You need to be there before you start spouting off, I have served with 1/6 and 2/4 and 3/8 and 48th Infantry and what happened that day sucks. It is what it is, and if you don,t know, then just leave it alone.
That is bullshit. It sounds like several people need to be up on General Courtmarshal charges for negligence of duty. I am pissed that these Marines couldnt get the help they needed. This would have never happened a few years ago. I am going to call both of my Senators. I want someone ass hanging from a yardarm

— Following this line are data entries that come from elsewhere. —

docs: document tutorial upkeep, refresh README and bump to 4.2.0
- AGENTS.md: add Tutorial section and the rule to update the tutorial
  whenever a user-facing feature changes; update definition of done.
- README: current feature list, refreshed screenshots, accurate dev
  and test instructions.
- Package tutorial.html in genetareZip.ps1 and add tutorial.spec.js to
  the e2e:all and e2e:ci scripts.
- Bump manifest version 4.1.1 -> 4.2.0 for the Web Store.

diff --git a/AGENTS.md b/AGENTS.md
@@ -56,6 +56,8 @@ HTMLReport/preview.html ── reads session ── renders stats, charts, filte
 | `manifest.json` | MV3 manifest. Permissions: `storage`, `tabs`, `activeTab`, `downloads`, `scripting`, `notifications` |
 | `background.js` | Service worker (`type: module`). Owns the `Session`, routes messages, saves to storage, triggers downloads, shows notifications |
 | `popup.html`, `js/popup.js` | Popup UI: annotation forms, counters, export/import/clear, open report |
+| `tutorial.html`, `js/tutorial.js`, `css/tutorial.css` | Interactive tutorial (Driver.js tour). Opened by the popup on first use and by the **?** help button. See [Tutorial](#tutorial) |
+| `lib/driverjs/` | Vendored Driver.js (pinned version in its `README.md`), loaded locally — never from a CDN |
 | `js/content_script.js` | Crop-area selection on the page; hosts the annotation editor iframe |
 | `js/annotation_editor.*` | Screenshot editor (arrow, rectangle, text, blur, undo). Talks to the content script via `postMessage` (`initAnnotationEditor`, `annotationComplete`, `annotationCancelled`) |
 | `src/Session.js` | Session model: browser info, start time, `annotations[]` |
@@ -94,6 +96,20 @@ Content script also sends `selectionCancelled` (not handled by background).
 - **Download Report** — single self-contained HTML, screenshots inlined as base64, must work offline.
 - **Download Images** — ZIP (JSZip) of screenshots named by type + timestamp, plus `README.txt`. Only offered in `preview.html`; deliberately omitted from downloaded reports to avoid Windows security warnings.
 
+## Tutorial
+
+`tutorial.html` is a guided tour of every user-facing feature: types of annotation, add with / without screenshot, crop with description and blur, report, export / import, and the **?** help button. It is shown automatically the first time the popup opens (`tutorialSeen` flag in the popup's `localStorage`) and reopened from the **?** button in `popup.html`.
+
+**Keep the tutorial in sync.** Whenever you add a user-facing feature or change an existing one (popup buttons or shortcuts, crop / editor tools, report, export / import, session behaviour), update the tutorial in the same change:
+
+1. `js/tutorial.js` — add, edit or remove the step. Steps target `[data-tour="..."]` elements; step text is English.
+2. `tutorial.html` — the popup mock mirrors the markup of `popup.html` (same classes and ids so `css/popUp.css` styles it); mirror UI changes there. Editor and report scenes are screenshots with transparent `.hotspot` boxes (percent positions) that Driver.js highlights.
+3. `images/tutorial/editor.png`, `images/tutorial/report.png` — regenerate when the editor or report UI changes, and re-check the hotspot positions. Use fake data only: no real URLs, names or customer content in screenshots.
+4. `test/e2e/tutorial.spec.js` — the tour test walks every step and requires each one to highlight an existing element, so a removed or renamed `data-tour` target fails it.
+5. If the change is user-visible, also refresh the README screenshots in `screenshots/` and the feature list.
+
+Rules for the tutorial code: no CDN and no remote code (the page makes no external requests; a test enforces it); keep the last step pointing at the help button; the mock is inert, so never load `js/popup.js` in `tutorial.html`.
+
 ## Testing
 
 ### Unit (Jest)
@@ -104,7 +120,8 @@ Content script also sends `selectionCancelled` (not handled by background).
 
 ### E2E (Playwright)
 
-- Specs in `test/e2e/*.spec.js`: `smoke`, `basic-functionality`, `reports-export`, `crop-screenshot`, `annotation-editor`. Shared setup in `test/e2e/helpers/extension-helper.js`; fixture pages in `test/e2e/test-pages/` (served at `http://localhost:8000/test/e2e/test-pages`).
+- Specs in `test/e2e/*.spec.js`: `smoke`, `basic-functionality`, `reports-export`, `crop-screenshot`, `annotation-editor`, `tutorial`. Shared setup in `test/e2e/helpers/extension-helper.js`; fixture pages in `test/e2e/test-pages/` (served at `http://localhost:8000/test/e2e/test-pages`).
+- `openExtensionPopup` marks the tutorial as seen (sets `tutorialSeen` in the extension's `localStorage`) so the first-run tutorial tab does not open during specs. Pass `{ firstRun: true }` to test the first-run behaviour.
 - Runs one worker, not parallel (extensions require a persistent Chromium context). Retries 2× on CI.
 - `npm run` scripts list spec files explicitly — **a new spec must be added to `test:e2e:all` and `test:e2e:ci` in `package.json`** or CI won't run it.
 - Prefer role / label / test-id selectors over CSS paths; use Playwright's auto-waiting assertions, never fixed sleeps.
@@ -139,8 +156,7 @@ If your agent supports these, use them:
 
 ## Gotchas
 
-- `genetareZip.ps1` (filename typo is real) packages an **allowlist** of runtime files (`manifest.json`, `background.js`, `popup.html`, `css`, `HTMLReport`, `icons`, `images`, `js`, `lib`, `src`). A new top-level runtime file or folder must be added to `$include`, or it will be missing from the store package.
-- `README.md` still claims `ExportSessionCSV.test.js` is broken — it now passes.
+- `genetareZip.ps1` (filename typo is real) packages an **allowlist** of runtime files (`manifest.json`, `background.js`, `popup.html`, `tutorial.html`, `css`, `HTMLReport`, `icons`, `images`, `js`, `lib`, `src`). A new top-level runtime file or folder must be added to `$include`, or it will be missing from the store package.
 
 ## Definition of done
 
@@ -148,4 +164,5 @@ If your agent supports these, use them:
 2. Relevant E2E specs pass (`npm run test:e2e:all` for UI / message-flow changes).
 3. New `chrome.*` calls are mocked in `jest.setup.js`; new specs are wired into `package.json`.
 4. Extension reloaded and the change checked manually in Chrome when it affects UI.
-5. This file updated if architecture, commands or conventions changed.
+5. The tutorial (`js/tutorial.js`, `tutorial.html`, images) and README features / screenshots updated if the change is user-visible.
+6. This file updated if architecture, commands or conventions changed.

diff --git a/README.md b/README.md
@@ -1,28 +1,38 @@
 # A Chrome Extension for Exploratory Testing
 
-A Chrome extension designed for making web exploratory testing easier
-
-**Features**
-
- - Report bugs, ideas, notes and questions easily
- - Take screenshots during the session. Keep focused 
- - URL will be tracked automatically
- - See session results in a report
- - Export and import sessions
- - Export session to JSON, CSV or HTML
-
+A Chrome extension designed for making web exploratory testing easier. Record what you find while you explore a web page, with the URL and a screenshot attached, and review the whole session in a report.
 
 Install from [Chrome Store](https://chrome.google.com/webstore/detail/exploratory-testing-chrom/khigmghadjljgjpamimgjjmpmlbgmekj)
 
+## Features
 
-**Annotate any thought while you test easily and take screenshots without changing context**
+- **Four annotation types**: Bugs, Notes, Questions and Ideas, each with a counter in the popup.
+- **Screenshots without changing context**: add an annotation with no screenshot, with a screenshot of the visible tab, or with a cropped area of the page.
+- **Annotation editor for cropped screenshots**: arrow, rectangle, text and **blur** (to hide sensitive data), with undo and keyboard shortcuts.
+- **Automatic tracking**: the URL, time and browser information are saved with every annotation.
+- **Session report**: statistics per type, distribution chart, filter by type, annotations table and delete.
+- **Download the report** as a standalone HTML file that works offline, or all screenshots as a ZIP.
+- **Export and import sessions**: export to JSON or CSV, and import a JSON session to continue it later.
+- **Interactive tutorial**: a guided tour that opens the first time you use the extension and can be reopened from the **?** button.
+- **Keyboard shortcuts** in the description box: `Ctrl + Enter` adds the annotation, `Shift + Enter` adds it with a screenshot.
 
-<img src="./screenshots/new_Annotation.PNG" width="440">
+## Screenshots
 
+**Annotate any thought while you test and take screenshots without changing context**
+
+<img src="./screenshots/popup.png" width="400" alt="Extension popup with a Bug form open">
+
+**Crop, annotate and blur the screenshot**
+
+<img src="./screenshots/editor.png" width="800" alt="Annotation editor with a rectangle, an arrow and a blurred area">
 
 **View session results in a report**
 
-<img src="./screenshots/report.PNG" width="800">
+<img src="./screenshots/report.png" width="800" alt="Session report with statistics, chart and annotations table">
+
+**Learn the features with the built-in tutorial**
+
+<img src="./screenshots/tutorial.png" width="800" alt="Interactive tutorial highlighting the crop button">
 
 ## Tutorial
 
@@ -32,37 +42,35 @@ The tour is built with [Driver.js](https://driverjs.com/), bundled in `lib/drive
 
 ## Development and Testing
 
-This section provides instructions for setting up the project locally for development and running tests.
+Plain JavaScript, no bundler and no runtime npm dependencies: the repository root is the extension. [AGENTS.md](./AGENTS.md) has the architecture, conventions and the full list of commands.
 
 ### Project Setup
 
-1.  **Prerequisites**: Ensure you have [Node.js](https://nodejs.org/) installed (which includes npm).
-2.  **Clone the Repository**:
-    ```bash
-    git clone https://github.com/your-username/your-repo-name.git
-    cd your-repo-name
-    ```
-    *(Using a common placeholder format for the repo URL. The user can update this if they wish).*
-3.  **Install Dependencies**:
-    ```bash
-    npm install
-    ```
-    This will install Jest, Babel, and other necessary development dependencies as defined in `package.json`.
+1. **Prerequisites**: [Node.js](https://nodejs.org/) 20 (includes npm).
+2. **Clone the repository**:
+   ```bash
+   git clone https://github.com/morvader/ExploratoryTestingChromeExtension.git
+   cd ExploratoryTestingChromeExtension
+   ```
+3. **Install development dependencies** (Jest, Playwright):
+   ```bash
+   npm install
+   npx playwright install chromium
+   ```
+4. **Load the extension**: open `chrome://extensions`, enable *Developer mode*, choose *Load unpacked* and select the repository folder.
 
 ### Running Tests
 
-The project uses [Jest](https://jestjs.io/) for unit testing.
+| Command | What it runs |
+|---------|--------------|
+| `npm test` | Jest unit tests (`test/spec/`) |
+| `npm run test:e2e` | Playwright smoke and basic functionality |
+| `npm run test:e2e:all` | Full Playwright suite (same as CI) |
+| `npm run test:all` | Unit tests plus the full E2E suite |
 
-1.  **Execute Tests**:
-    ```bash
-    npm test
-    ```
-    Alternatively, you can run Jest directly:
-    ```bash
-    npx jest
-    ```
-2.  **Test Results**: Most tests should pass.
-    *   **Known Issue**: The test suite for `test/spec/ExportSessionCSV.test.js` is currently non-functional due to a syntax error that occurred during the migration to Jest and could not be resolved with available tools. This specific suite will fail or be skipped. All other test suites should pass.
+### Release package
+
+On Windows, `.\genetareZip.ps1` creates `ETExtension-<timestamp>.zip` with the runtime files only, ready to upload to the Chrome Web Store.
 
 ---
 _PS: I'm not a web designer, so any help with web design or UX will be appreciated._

I’m slightly familiar with that situation. It wasn’t an Army/usmc thing…that distracts from the real problem. It was a US/Afghan Army disconnect. Most of the US Army Bn’s out there were more interested in killing bad guys than partnering with their Afghan Army counterparts. We tried to help break that paradigm to little effect. And who is caught in the middle…the US military/NATO Afghan Army trainers.
This whole thing is BS. My brother in law was left alone, outnumbered and outgunned. to have to hear these accounts is troubling. if this was deliberate, like many reports have mentioned,like “the marine who knew too much” heads need to roll…. F that.
RIP Gunny Kenefick